- Bacteria may be on the lens or in your cleaning solutions and can get trapped on the under-surface of the lens. If your lenses are left in your eyes for long periods of time, these bacteria can multiply and cause damage to the cornea.
- Wearing lenses for extended periods of time can also block oxygen to the cornea, making it more susceptible to infections.
Corneal ulcer symptoms
- Red eye
- Severe pain
- Feeling that something is in your eye
- Pus or thick discharge draining from your eye
- Blurry vision
- Pain when looking at bright lights
- Swollen eyelids
- A white round spot on the cornea that is visible with the naked eye if the ulcer is very large
When to seek medical care
- Change in vision
- Severe pain
- Feeling that there is something in your eye
- Obvious discharge draining from your eye
- History of scratches to the eye or exposure to chemicals or flying particles
Examinations and tests
Because corneal ulcers are a serious problem, you should see an ophthalmologist (a medical doctor who specialises in eye care and surgery) or an eye care professional.
- The eye specialist will be able to detect if you have an ulcer by using a special eye microscope, known as a slit lamp.
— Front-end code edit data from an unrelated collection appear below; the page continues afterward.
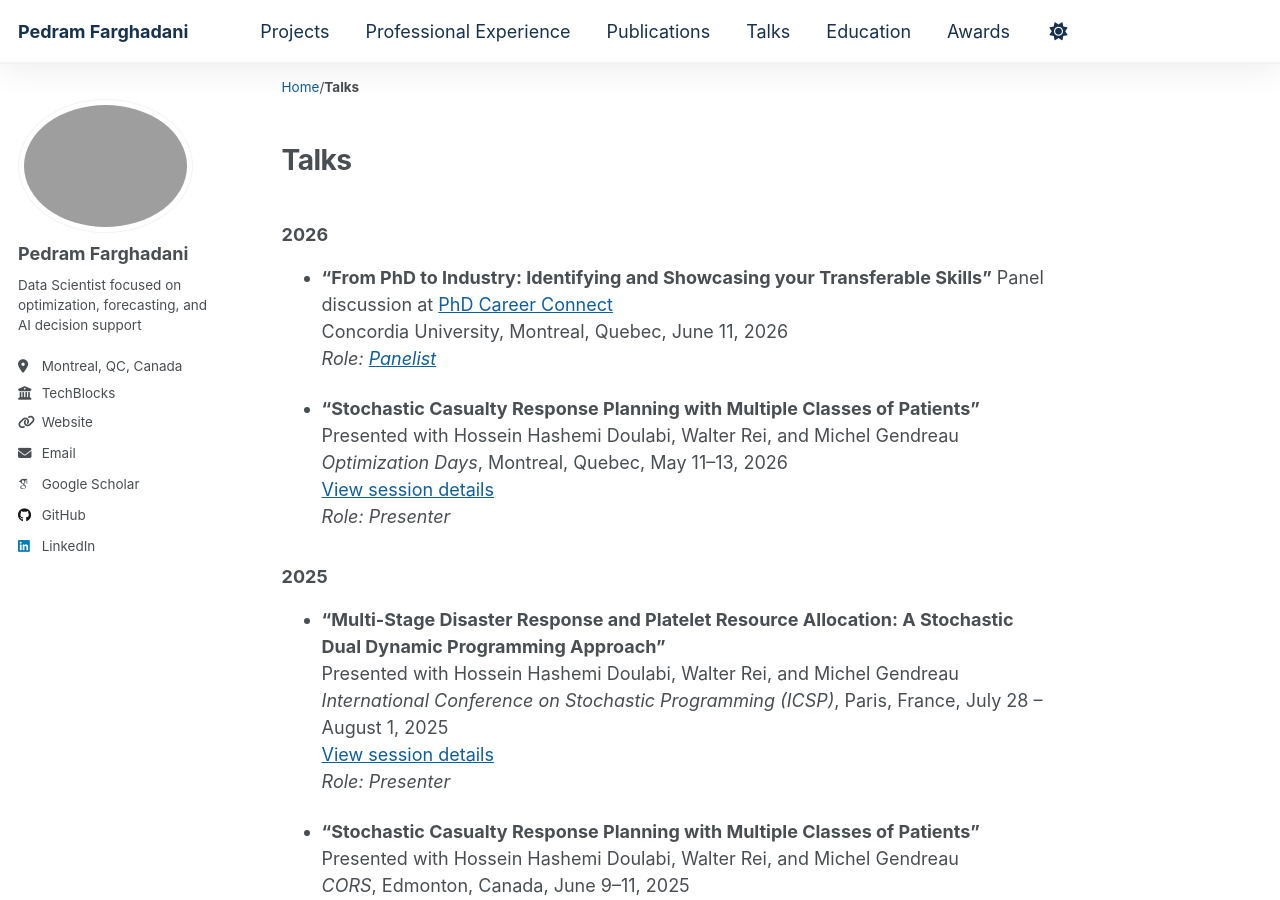
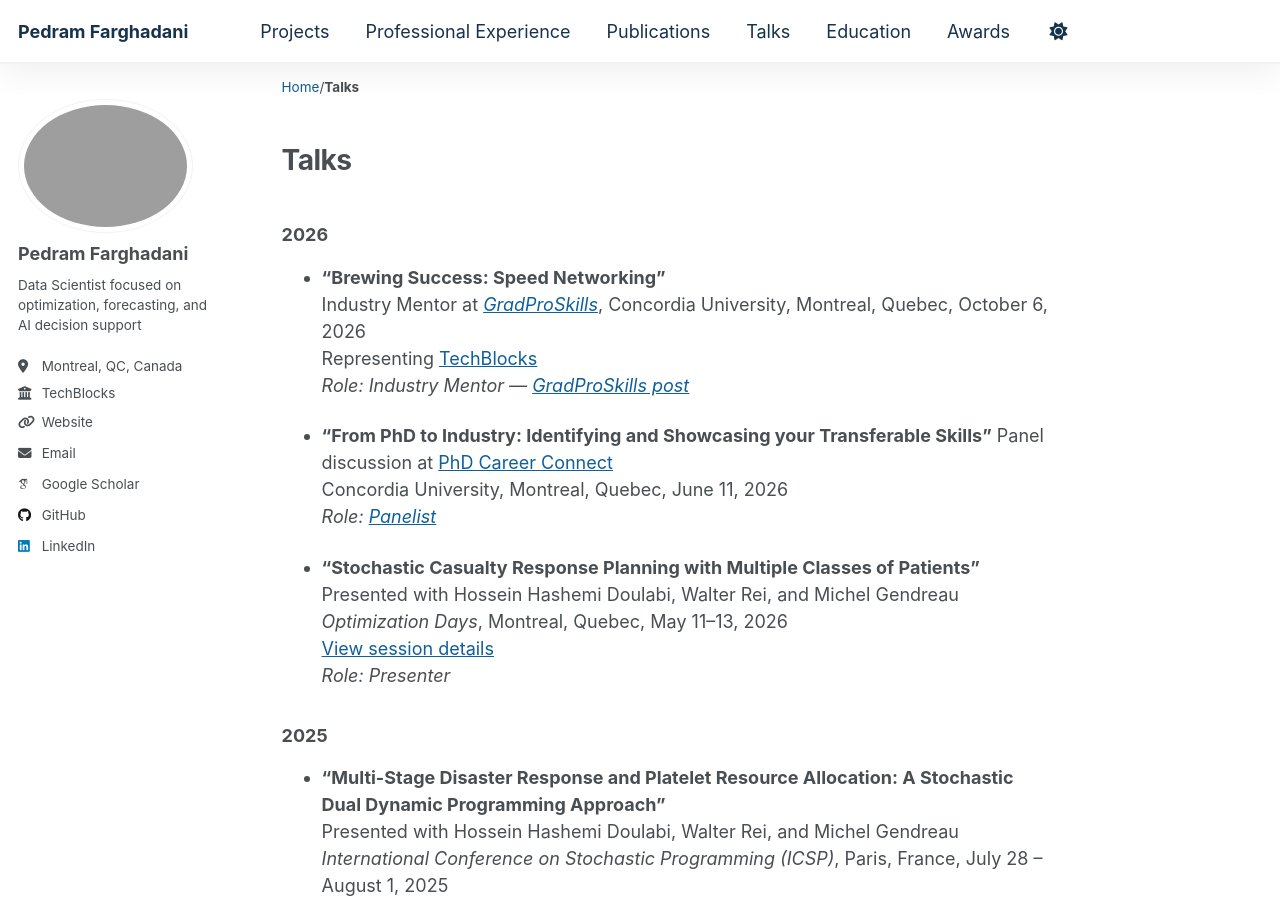
Before and after one commit to Pedram-Fdi/Pedram-Fdi.github.io, a Jekyll site: the page built from _pages/talks.md, in a window 1280 px wide and 900 px high. Built offline with Jekyll 4.4.1, drawn with Linux system fonts in a browser that asks for light colours; some web fonts are replaced.

Commit message:
Add GradProSkills speed networking mentor talk to talks page.
Co-authored-by: Cursor <cursoragent@cursor.com>

```diff
--- a/_pages/talks.md
+++ b/_pages/talks.md
@@ -5,6 +5,11 @@ permalink: /talks/
 author_profile: true
 ---
 ### 2026
+
+- **"Brewing Success: Speed Networking"**
+  Industry Mentor at *[GradProSkills](https://go.concordia.ca/workshops/workshop-details/?workshop_events_id=e17a1ddf-6c9a-f111-b8db-7ced8d358800)*, Concordia University, Montreal, Quebec, October 6, 2026
+  Representing [TechBlocks](https://www.linkedin.com/company/techblocks/)
+  *Role: Industry Mentor — [GradProSkills post](https://lnkd.in/p/gAx9XTUM)*
 
 - **"From PhD to Industry: Identifying and Showcasing your Transferable Skills"** Panel discussion at [PhD Career Connect](https://www.concordia.ca/gradstudies/professional-skills/phd-career-connect.html)
   Concordia University, Montreal, Quebec, June 11, 2026
```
To make the ulcer easier to see, he or she will put a drop of the dye fluorescein into your eye.
- If the specialist thinks that an infection is responsible for the ulcer, he or she may then get samples of the ulcer to send to the laboratory for identification.